However, Maid Maleen is imprisoned not by a witch, who can be seen as an overprotective mother figure, but her father-for she is in love with a man her father does not approve of and refuses to marry the man he chose for her. As punishment, her father imprisons his daughter and her maidservant in a tower-yet this one appears much more terrifying than Rapunzel's tower. She and her waiting woman are walled in it, almost like being buried alive-they have no light and the walls are too thick for sound to come through. They were left with enough food for seven years, and the father promised to return and see if he had weakened her resolve.
Only no one came at the end of the seven years. Realizing they might be left alone, Maid Maleen suggests they try to break out using a bread knife (why didn't they try that at the beginning of the seven years?). The women discover that the land has been destroyed and her father is gone-they take employment as servants at a palace that just so happens to be where Maid Maleen's former lover lives, but he is betrothed to another, ugly, wicked woman.
Maid Maleen drops a series of hints at who she is as the wicked bride forced her to take her place at the alter, for fear she will be mocked because of her ugliness.
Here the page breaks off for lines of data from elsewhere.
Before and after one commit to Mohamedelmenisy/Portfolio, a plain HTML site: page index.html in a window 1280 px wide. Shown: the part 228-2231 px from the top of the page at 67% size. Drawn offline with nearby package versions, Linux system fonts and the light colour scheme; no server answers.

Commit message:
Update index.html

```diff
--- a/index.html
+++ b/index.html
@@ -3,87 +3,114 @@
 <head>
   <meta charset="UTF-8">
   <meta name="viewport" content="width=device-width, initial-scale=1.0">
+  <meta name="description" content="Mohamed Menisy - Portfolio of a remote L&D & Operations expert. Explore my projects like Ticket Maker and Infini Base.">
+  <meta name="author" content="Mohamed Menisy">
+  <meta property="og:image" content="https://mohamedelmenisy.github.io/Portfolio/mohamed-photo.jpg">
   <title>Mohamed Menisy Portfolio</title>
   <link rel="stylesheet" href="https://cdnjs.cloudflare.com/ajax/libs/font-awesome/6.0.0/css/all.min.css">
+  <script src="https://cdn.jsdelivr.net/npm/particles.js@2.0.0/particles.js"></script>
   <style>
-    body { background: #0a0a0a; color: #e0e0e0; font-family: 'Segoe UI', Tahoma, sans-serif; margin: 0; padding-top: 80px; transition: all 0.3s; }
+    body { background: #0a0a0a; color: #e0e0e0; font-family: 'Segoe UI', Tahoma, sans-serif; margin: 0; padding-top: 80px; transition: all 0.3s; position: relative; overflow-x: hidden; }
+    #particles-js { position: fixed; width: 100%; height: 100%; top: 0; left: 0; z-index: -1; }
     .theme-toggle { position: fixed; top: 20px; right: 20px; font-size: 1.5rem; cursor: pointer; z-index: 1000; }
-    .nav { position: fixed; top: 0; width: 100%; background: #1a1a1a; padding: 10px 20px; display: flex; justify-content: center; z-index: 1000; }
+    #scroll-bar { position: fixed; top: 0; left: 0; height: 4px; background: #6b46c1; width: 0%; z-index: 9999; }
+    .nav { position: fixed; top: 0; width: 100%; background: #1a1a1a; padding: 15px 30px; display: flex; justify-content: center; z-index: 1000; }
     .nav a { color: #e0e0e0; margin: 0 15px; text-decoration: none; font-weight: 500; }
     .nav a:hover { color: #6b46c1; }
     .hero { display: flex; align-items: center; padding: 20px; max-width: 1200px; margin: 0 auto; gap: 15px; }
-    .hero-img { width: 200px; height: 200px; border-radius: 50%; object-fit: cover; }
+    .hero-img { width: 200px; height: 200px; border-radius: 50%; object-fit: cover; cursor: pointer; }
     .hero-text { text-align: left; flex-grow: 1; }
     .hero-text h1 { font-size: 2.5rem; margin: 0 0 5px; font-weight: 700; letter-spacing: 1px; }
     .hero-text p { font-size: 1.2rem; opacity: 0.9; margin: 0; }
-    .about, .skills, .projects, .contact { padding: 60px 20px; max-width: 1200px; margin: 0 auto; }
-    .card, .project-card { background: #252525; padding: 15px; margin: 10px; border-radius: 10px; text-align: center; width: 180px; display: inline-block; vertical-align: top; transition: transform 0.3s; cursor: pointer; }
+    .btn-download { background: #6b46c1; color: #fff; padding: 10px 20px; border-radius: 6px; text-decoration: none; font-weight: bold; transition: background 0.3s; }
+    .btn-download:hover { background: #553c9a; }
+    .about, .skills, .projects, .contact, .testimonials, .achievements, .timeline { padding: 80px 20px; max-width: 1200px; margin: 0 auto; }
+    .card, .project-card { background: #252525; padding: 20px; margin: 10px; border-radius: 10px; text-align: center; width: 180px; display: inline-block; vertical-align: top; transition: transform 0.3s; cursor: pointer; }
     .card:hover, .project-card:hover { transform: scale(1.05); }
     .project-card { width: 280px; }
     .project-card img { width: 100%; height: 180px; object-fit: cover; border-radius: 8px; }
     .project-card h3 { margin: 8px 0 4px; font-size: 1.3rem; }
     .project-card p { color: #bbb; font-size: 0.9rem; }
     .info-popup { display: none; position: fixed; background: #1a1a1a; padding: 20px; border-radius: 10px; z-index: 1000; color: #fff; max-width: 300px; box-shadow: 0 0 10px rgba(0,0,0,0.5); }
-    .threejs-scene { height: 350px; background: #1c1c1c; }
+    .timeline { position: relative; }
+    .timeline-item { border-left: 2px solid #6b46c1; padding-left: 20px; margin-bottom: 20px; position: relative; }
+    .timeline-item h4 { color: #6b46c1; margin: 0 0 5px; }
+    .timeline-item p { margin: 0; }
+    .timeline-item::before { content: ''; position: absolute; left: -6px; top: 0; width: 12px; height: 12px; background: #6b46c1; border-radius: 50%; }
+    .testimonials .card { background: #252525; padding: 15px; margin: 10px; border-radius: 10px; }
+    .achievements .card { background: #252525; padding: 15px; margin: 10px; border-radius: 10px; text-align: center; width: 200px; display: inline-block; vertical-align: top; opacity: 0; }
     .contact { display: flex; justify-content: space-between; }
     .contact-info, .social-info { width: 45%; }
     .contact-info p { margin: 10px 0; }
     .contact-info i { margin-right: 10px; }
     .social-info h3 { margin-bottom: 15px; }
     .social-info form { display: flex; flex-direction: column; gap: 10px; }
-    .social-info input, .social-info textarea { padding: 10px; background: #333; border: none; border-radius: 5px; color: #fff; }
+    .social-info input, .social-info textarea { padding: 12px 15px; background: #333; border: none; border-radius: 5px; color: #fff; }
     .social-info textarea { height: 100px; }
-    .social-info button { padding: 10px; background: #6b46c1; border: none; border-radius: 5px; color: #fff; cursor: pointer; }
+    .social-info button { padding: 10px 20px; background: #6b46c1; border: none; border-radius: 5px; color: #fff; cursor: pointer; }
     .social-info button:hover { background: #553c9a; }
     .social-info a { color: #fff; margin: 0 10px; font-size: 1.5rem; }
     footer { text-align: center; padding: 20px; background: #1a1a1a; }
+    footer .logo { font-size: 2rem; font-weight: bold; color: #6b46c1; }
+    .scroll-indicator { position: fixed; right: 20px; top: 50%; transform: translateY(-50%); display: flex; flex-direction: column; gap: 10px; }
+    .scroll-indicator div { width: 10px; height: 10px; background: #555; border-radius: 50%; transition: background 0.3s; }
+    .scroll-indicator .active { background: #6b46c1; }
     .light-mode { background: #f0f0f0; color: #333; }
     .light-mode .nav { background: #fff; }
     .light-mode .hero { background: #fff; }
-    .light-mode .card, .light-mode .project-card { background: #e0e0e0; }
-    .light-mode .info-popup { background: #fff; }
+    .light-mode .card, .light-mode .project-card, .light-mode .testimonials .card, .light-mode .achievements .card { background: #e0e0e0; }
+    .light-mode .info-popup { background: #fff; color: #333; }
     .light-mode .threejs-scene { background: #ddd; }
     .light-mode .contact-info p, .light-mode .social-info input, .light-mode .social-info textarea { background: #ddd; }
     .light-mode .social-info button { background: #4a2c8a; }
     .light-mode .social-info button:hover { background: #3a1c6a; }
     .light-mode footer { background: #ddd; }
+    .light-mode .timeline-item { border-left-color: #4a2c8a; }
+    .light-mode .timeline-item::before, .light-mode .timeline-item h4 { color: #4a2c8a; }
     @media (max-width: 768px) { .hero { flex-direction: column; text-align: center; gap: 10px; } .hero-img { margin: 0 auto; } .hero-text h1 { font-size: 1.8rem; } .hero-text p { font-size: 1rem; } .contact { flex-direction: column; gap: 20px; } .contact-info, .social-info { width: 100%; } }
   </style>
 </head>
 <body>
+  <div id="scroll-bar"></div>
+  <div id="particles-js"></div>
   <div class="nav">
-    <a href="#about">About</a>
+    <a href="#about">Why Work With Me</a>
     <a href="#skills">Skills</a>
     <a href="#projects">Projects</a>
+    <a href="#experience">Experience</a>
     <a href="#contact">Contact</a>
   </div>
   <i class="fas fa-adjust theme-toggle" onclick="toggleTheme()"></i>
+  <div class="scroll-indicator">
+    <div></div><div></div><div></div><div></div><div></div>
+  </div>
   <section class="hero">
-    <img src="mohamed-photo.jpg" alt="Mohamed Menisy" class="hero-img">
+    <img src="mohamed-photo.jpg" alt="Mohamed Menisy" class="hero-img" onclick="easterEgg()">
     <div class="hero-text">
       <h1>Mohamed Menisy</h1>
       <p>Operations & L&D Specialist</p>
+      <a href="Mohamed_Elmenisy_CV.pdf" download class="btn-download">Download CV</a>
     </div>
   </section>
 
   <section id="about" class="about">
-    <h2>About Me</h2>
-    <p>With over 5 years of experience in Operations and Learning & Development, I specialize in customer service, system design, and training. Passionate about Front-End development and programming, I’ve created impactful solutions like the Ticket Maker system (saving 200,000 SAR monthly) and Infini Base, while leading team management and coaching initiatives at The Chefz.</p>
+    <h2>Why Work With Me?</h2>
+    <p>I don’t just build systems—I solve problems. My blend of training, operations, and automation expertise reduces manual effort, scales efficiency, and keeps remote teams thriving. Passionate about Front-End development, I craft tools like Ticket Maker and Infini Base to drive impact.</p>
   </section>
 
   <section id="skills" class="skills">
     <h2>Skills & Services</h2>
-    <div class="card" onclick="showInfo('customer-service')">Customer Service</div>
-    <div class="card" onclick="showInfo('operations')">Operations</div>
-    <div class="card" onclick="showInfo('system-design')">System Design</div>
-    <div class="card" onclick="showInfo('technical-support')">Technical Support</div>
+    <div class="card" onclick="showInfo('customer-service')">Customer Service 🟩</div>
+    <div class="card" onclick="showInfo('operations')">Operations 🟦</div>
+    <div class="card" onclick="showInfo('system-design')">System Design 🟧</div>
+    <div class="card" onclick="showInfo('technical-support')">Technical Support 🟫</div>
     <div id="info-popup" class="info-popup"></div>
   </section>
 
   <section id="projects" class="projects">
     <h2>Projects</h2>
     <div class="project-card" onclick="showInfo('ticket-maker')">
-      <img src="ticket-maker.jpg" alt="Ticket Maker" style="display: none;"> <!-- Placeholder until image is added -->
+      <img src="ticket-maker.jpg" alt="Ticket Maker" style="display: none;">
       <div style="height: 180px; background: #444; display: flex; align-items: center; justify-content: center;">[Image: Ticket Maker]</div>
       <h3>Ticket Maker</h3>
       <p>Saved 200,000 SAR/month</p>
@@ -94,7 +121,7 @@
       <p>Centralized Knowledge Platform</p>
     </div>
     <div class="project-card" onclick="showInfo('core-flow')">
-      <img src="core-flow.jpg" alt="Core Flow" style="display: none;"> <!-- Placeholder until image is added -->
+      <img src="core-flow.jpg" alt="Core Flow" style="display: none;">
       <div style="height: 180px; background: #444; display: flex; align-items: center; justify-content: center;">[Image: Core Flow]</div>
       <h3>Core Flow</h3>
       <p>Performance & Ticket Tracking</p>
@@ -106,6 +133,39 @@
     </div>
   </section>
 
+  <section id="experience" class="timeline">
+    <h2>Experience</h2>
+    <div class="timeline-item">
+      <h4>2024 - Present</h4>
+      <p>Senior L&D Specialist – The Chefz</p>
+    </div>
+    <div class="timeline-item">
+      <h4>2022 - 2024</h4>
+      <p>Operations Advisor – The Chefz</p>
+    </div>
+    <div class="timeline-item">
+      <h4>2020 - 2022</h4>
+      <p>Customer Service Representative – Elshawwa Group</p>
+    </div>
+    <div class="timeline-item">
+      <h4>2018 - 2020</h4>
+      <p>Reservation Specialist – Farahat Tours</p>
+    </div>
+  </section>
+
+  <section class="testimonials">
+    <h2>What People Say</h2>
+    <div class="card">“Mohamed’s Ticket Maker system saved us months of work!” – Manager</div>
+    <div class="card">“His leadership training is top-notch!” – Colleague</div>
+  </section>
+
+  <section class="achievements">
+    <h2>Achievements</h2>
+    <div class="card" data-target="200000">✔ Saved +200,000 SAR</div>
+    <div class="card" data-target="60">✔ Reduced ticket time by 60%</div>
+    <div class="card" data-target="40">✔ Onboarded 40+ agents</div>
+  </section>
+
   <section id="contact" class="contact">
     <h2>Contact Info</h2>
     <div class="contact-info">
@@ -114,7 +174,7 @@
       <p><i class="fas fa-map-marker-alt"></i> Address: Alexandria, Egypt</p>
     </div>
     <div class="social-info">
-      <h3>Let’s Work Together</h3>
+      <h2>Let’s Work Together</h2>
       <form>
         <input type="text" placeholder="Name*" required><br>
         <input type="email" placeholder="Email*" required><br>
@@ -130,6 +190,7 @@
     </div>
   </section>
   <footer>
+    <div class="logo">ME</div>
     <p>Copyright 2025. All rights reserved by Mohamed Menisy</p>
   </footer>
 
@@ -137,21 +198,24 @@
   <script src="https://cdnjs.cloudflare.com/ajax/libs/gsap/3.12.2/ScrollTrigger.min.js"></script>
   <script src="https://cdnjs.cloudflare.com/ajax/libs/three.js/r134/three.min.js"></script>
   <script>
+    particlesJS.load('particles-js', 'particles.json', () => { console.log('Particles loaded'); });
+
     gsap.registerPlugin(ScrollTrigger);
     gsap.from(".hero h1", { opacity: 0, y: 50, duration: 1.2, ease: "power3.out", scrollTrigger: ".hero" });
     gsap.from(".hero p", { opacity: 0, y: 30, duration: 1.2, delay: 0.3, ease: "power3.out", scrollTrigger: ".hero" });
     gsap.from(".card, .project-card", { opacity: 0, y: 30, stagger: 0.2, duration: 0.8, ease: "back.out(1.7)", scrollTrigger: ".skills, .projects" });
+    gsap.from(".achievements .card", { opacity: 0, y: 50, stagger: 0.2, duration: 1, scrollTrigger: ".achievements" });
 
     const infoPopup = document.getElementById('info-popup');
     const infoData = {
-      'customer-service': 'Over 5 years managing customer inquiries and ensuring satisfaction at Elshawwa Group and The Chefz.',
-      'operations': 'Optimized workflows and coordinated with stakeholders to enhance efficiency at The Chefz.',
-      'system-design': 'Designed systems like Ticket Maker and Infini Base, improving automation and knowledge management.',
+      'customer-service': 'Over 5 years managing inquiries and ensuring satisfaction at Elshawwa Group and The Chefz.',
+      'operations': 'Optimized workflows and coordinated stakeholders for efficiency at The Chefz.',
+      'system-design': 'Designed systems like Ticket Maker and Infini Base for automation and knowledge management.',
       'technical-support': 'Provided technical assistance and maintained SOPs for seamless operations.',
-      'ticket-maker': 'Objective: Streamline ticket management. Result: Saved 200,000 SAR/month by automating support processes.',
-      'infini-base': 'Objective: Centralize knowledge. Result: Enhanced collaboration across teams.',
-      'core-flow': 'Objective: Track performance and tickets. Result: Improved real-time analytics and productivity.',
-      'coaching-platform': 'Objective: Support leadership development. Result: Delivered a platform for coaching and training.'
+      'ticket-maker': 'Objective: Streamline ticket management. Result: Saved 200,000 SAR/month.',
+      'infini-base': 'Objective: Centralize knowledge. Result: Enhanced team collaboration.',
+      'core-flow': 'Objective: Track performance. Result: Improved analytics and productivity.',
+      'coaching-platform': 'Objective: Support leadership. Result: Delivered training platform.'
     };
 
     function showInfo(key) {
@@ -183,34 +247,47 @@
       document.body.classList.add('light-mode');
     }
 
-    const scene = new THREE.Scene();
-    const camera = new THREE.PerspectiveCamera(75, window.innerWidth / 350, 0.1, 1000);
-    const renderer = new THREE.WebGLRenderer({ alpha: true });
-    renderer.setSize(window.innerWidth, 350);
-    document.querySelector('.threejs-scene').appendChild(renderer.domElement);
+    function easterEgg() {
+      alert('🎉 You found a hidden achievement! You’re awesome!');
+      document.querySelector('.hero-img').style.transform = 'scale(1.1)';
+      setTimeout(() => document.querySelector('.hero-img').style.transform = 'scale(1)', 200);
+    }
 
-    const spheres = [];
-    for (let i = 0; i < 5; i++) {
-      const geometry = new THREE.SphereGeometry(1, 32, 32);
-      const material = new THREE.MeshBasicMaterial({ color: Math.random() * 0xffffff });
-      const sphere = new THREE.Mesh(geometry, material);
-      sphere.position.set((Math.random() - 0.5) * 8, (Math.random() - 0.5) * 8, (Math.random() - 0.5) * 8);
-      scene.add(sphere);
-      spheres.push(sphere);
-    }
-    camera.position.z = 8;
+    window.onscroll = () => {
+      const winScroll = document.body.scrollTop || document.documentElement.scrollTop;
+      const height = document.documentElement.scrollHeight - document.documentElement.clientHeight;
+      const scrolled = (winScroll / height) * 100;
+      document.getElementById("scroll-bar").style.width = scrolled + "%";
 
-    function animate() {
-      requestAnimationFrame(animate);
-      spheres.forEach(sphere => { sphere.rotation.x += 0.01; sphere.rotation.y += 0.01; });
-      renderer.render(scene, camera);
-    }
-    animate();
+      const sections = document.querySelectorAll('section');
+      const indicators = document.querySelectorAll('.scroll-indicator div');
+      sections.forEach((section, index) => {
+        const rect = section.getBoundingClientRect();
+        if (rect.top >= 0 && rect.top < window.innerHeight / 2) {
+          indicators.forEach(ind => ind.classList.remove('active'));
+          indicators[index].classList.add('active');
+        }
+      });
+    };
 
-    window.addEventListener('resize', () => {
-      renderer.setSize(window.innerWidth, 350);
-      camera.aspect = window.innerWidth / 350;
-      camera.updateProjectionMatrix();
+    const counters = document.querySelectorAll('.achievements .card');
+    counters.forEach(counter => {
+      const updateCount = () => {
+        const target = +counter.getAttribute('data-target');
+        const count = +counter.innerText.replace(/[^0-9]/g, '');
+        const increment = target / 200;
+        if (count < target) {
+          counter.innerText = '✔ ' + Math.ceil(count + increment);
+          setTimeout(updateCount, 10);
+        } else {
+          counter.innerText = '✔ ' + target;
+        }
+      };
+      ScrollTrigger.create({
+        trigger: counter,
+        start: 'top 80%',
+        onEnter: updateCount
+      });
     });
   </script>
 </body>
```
I'm not especially impressed by the Prince's lack of efforts to get her out of the tower in the first place, if she could make a hole with a bread knife, or at how slow he is to get the hint, but of course at the end he discovers the truth, is married to Maid Maleen, and the wicked false bride suffers the punishment she intended for Maid Maleen-beheading.
Like Maid Maleen, she finds work as a servant in a Prince's Castle. Yet the Prince's betrothed is not evil or ugly-she (like Maid Maleen) is in love with another, whom her father has forbidden to marry. The women mutually agree to switch places at the Prince's wedding, and both women end happily married.
I like that in this series of tales, the heroines prove to be their own agents of change-you can't accuse these ladies of waiting around for a Prince to save them, they escape and get husbands using their wits. Another fairy tale stereotype is to pit female characters against each other-mothers/stepmothers or sisters are the villains. There aren't too many fairy tales with males as the villain, and even in common tales like Donkeyskin, he is never really punished and the blame too often gets put on his first wife.
What do you think about Maid Maleen tales? Read these stories for yourself, Heidi Anne Heiner has made text available through the Surlalune website!
Read Maid Maleen
Read The Girl Clad in Mouseskin
Read Princess Who Was Hidden Underground